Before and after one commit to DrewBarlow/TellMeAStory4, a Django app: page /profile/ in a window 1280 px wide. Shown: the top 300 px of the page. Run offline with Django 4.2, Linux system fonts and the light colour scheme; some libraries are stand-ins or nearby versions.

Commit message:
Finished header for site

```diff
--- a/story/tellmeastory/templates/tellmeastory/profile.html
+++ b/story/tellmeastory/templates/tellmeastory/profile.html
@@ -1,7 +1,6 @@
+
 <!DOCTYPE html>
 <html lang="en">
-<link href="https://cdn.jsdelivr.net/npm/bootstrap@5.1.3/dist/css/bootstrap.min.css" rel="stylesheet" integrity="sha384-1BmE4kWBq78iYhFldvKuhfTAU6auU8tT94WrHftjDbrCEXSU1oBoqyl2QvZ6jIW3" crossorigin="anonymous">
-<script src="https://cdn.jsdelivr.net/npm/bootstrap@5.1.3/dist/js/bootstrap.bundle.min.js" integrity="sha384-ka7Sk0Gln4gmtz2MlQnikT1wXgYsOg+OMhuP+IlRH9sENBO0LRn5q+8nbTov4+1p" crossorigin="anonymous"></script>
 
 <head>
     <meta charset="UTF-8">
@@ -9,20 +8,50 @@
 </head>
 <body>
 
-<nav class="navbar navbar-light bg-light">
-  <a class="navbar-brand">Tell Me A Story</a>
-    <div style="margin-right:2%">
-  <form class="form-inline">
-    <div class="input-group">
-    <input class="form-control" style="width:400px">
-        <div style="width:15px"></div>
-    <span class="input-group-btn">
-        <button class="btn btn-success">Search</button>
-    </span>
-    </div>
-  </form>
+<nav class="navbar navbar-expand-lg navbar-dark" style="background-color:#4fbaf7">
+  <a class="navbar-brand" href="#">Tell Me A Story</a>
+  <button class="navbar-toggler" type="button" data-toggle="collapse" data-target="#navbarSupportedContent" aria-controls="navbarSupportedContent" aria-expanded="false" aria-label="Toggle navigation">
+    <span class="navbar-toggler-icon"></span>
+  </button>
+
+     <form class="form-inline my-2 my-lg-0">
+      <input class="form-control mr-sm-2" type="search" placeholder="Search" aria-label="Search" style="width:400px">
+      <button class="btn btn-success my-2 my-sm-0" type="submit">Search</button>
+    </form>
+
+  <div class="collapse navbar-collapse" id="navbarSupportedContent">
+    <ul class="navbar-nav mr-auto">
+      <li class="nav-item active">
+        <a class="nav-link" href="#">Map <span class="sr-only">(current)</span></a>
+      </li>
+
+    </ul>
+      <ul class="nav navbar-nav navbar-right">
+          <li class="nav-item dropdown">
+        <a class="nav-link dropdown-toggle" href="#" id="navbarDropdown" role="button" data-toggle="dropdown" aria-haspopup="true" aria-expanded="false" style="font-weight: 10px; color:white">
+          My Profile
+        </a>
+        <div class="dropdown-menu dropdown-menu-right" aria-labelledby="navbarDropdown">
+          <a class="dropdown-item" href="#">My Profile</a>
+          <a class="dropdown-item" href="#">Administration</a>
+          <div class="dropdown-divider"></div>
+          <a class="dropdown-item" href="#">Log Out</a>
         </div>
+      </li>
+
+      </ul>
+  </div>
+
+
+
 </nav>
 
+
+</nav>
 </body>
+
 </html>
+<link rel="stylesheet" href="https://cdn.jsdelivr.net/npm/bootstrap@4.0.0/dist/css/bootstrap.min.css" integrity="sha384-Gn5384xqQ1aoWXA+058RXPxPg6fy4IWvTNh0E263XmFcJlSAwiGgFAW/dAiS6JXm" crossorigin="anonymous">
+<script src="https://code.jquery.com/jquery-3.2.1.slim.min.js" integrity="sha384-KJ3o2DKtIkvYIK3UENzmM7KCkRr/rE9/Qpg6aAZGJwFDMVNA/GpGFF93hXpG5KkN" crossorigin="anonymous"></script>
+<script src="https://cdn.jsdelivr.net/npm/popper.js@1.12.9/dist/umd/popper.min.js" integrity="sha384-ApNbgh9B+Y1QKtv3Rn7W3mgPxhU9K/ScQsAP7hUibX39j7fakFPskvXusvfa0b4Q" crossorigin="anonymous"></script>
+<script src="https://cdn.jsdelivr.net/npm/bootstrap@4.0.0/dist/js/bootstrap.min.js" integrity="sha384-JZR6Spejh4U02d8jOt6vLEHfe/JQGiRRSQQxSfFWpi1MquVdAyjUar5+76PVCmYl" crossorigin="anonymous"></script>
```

Directions.
Across the whole listing above, report each line that includes "item".

Task solution.
+      <li class="nav-item active">
+          <li class="nav-item dropdown">
+          <a class="dropdown-item" href="#">My Profile</a>
+          <a class="dropdown-item" href="#">Administration</a>
+          <a class="dropdown-item" href="#">Log Out</a>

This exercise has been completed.